This morning, IAG, the parent company of Aer Lingus, British Airways, Iberia, LEVEL and Vueling released their 2017 financial results.
The full PowerPoint deck with all of the details is here.
As with all company results, they make for interesting reading. On the face of it, IAG are doing very well indeed. So lets dive into a couple of the slides.
IAG increased their profit by €480m to over €3bn – that’s a 19% growth year on year. Revenue was up too, traffic was up and costs were down.
By means of a quick primer, here’s a couple of the acronyms from slide explained:
- ASK – available seat kilometres.
- RPK – revenue passenger kilometers
- CASK – cost per available seat kilometre
- RASK – revenue per available passenger kilometre
So lets take a look at how each individual airline (or OpCo) performed.
All the individual airlines improved their performances with Iberia up around 30% and Vueling up around 70% (although last year was awful for them).
One notable figure was CASK which increased over 5% at British Airways, however still more slowly than revenue grew.
In fact, that was the story of much of the deck – CASK and costs in general increasing across the group.
Lets take this slide, which ostensibly shows a 10% reduction in costs across the group since 2010. However the key message that I take away is that for the past three years, costs have broadly grown across the business. During the question and answer section they said that they expected “negative growth in costs into FY18”.
What’s also interesting is the current British Airways investment plan, known as Plan4, is being described here as a cost reduction initiative. That does seem to jar with how Alex Cruz, the CEO of British Airways has described Plan4 in the past as that’s the vehicle they’re using to introduce the new Club World product.

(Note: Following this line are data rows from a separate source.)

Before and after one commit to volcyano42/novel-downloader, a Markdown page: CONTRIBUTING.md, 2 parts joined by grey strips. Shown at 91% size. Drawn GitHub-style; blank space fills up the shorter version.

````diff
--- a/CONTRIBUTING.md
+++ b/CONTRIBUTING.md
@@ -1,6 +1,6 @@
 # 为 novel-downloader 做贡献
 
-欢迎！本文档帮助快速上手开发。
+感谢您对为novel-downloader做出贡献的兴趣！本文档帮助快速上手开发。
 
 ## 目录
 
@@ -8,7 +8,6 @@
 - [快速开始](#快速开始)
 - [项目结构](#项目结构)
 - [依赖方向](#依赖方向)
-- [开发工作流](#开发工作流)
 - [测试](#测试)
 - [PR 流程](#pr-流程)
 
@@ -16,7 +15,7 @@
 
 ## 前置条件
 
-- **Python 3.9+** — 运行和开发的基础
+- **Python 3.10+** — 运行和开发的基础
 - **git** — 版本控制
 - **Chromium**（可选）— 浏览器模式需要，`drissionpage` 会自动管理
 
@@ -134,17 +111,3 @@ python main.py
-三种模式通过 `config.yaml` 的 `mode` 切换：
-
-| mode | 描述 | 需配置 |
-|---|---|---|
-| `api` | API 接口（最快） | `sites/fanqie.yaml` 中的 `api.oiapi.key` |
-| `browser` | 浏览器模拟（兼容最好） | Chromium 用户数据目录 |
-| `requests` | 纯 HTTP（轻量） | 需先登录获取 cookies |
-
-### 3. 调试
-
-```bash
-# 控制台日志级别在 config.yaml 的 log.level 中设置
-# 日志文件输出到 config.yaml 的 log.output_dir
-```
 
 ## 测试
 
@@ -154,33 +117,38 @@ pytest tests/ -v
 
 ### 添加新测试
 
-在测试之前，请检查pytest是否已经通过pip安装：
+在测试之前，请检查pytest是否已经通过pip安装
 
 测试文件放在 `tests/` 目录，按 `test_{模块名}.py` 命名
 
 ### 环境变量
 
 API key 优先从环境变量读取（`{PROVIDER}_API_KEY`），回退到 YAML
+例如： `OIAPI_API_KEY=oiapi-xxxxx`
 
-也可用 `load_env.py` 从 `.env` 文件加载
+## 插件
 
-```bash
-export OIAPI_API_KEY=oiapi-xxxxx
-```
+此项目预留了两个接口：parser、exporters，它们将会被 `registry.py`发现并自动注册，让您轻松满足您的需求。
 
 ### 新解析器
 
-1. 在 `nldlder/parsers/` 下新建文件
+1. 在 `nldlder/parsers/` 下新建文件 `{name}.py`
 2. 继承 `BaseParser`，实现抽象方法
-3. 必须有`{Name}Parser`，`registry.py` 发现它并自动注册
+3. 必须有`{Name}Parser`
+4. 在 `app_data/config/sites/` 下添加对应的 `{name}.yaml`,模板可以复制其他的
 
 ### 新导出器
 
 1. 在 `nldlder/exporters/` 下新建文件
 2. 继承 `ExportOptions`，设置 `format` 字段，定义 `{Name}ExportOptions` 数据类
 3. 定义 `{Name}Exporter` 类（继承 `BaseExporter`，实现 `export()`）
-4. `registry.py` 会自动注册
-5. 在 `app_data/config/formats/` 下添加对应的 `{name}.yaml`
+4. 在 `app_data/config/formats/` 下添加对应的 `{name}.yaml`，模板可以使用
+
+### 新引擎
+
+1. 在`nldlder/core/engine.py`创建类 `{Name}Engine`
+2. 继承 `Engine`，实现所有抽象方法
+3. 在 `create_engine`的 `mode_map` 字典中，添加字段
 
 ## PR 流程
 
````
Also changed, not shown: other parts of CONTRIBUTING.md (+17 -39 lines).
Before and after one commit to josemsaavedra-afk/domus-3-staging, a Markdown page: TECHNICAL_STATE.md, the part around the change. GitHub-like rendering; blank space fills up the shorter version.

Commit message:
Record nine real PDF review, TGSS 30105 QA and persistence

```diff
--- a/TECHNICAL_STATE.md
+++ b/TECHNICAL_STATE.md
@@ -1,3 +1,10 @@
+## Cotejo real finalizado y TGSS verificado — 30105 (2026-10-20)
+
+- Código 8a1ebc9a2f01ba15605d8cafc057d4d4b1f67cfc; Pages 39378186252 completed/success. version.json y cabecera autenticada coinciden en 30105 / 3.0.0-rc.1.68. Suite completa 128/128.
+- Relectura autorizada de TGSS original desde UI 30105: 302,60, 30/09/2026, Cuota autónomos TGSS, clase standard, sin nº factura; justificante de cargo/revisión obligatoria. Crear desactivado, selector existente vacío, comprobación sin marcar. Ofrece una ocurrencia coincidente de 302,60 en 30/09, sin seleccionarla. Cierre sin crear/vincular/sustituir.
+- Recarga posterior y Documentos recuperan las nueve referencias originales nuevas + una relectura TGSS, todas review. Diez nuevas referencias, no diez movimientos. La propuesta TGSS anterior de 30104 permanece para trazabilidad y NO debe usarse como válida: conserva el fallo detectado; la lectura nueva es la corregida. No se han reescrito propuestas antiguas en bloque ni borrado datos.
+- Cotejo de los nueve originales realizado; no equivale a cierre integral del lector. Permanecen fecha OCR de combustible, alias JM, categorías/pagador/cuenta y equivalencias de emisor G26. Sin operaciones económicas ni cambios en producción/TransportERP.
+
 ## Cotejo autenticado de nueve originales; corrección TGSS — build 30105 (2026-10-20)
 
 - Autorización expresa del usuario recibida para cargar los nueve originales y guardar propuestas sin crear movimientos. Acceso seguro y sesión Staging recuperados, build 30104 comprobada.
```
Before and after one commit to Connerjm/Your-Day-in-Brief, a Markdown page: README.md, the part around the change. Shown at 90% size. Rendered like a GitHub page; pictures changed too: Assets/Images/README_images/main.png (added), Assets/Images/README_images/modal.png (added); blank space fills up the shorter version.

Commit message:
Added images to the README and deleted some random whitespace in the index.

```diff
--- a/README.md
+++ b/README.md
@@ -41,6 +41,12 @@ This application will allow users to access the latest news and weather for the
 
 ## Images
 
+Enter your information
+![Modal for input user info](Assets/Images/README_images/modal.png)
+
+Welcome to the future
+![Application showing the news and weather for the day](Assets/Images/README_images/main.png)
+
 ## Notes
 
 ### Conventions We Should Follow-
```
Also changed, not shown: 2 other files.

The other major area that I picked out of the deck was LEVEL. IAG are betting big on this airline and expect it to have over 15 aircraft by 2022. There were a number of slides on the market reaction to it as well as their growth plans. Whilst personally I don’t think their product appeals to me, I can see why it does appeal given the value proposition it provides and clearly is a direct compete against the like of Norwegian.
Brexit was mentioned with the emphasis that IAG remains a Spanish company and there are no plans to change their corporate structure. I’m not quite sure how that will work out if there’s a hard Brexit leaving the UK’s largest airline owned by a European entity, however I have no doubt there are many, many expensive lawyers on the case!
The questions and answers section form industry analysts was also interesting.
- Expected costs to continue to rise in FY18
- LEVEL has exceeded their expectations. They’re in discussions with Boeing about potentially getting 787s.
- NPS (Net Promoter Score) at British Airways has been “evolving positively”
- Investing in their direct distribution models which they expect to break even in 2018, but will still be dealing with the GDSs
- Monarch slots have only been used for short-haul flights due to difficulties in sourcing long-haul aircraft for Gatwick.
I find this very interesting as they can clearly get new long-haul aircraft quickly for LEVEL, so why not Gatwick?
- LEVEL is part of the trans-atlantic joint business and there’s a very good relationship with American Airlines
- Qatar Airways aircraft won’t be leased to cover the purchase of Monarch slots. Vueling and Aer Lingus will help with the majority of back-filling, with some other leasing required.
- Avios has been performing very strongly, however there is a refresh proposal that will go to the IAG board in March to be approved.
At the time of writing, IAG shares are down about 5%.